Fernando Cossich is described as heroic and clearly merits his own Wiki page at Wikipedia.
Ambassador Negroponte gets very high marks from this author, who describes Ambassador Negroponte as forceful in demanding everyone recognize that his arrival represented the END of the occupation, and the beginning of US representation to the Iraqi sovereign government. I was deeply impressed by this portion of the book.
In dealing with rumors and morale, the author found, based on his experience, that transparency and constant accountability was the best.
USAID kept 30,000 young men from insurgency by employing them via various means that did not cause them to be targets.
The military, up to and including General Abizaid, had no clue what AID did or was capable of doing. A Capt as permanent liaison to AID proved to be worth his weight in gold.
During the darkest days, the author discovered that the Pentagon has no evacuation plan, a mandated requirement.
The Pentagon was considerd so very blind, reliant on sources that told them what they wanted to hear, that the CIA Station challenged and mocked the “good news blinders”. The author elaborates that the Pentagon wanted to pretend everything was fine, and did not understand that security in a non-permissive environment was something to be managed, not pretended.
The author concludes that we missed the Golden Hour by persisting in occupation and allowing looting and then allowing contractors to spend on security that should have been the precondition for contractors entering the country at all.
The author is careful to praise the contractors. They did what they were asked to do, in a non-permissive environment that the Pentagon allowed to exist when General Shinseki, General Zinni, and so many others had warned in advance, as did Mr. White of the Department of State, of the insanity of going it at all, much less “Rumsfeld Lite.”
The author concludes that Iraq cannot remain whole. The Kurds and the Shi’ites have their act together and are already independent, while the Sunnis self-immolate in chaos aided and abetted by US incompetence.
The author himself recommends the following two books:
Blood Money: Wasted Billions, Lost Lives, and Corporate Greed in Iraq
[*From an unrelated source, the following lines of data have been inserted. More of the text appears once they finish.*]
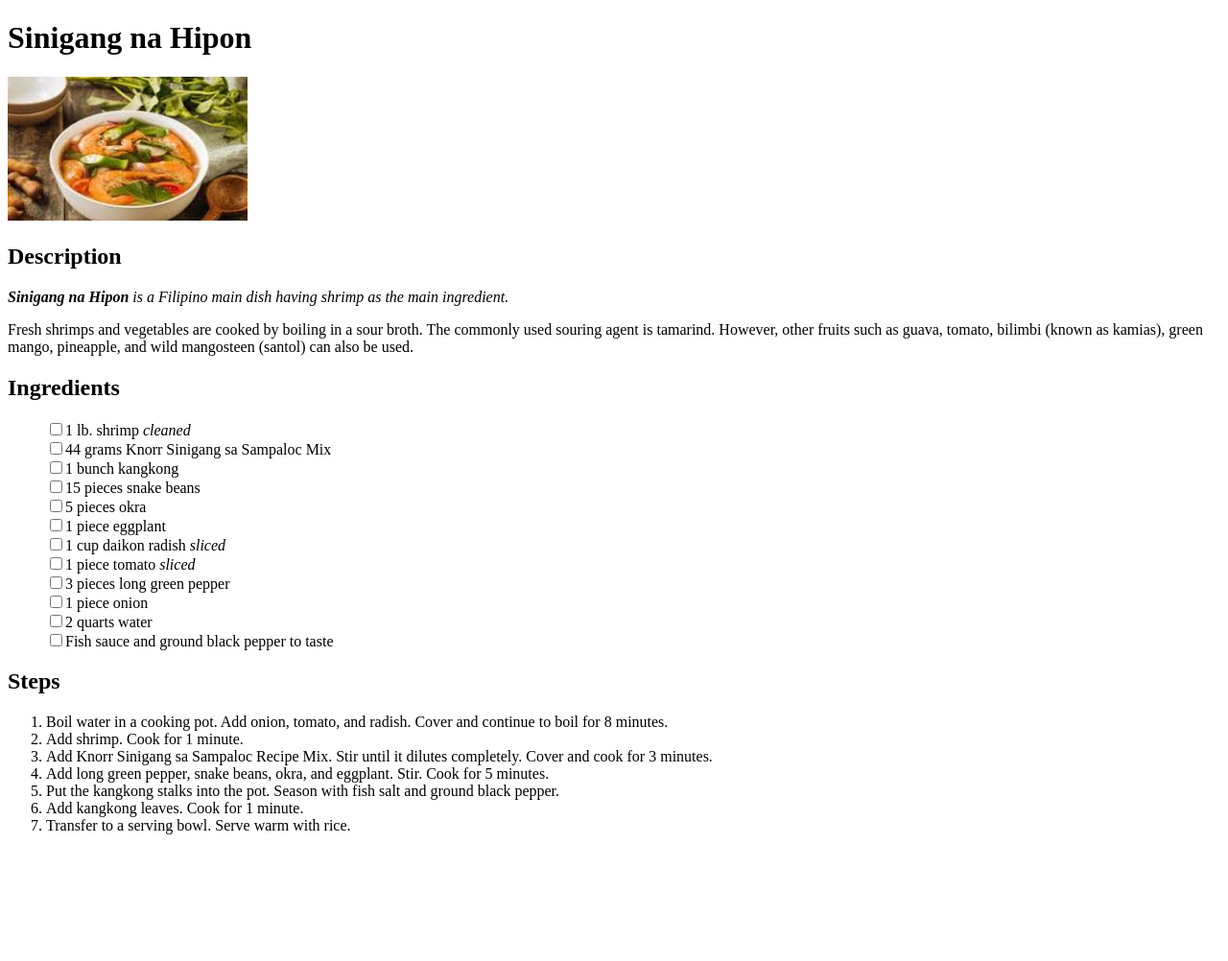
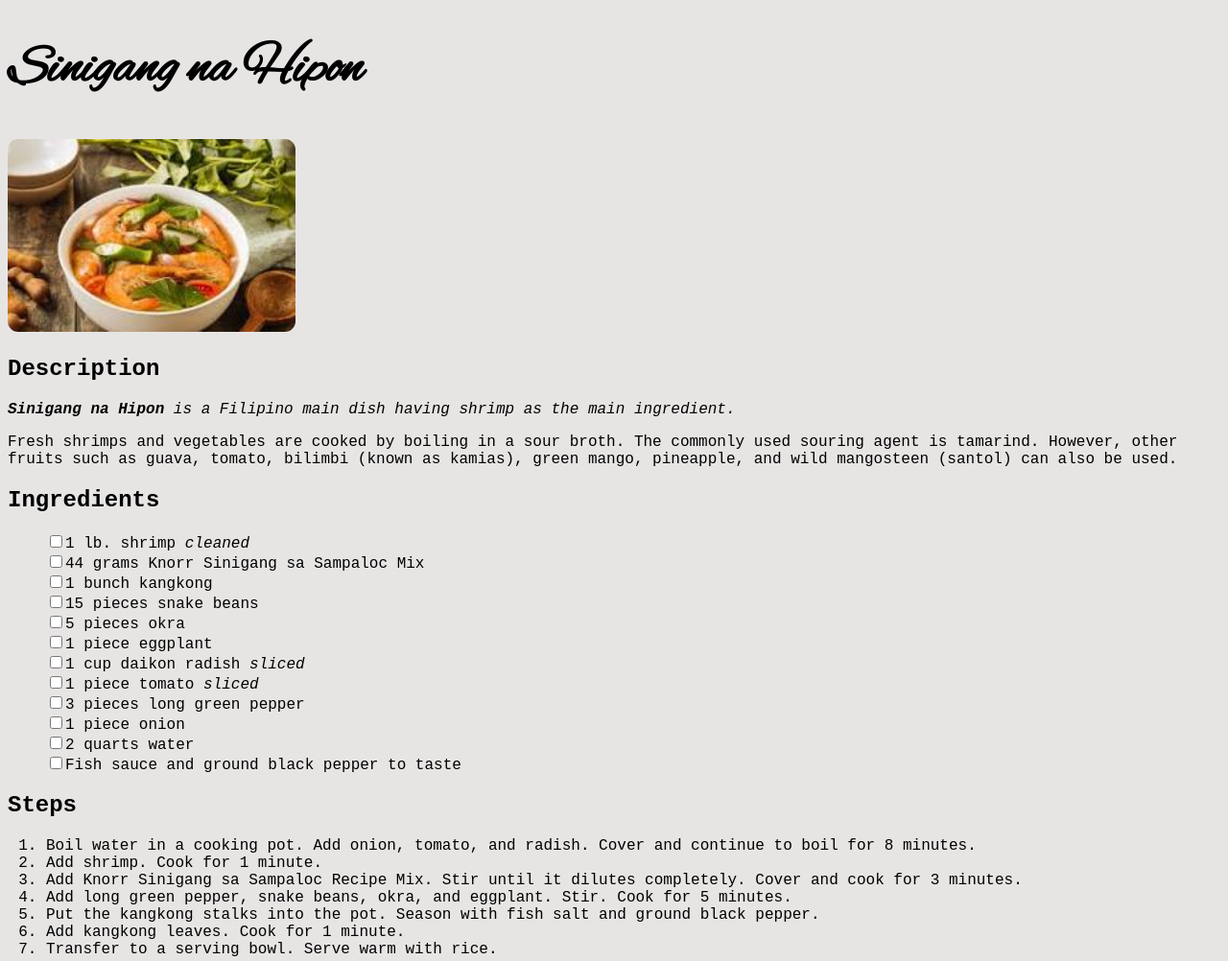
Before and after one commit to xamdp/odin-recipes, a plain HTML site: page recipes/sinigang-na-hipon.html in a window 1280 px wide. Shown: the whole page at 96% size. Before the commit the page ends 886 px from the top, so only its background shows below. Drawn offline with Linux system fonts and the light colour scheme.

Commit message:
Add css for the remaining recipe
Added the styled recipe for Sinigang na Hipon and Pork Dinuguan.

For the recipe images I removed the height and width attribute in the
<img> tag.

Specified it instead in the recipe.css

These are partial css styles for the odin-recipe project.

More will come soon :)

```diff
--- a/recipes/sinigang-na-hipon.html
+++ b/recipes/sinigang-na-hipon.html
@@ -4,11 +4,12 @@
 		<meta charset="UTF-8">
 		<meta name="viewport" content="width=device-width, initial-scale=1.0">
 		<title>Sinigang na Hipon</title>
+		<link rel="stylesheet" href="recipe.css">
 	</head>
 	<body>
 		<div>
-			<h1>Sinigang na Hipon</h1>
-			<img src="../images/sinigang-hipon.jpg" alt="Sinigang na Hipon Image" height="150" width="250">
+			<h1 class="recipe-title">Sinigang na Hipon</h1>
+			<img class="recipe-image" src="../images/sinigang-hipon.jpg" alt="Sinigang na Hipon Image">
 
 			<br>
 
@@ -50,5 +51,6 @@
 				<li>Add kangkong leaves. Cook for 1 minute.</li>
 				<li>Transfer to a serving bowl. Serve warm with rice.</li>
 			</ol>
+		</div>
 	</body>
 </html>
```
Also changed, not shown: recipes/pork-dinuguan.html (+3 -2 lines). Lines whose indentation alone changed are shown as unchanged.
Imperial Life in the Emerald City: Inside Iraq’s Green Zone (Vintage)
I put this book down with a sense of reverence and admiration. I knew AID people in Southeast Asia, in Viet-Nam, in Thailand, and elsewhere, including AID people that died in the line of duty. I am now convinced we need a Vice President for Foreign Affairs with complete oversight of State, AID, a restored US Information Agency with the Broadcasting Board of Governors and the Open Source Agency as the two main divisions, and Defense as a reduced power.
Of all the books I have read on Iraq, this is the one that I take most seriously. It is a first-person account, focused on the good side of America. The author is clearly qualified to be director of AID under a sane president and a legal vice president, and I for one think he is one of the very best men in public service.
None So Blind: A Personal Account of the Intelligence Failure in Vietnam
Who the Hell Are We Fighting?: The Story of Sam Adams and the Vietnam Intelligence Wars
A Pretext for War : 9/11, Iraq, and the Abuse of America’s Intelligence Agencies
Fiasco: The American Military Adventure in Iraq
Squandered Victory: The American Occupation and the Bungled Effort to Bring Democracy to Iraq
State of Denial: Bush at War, Part III
The Bush Tragedy
Vice: Dick Cheney and the Hijacking of the American Presidency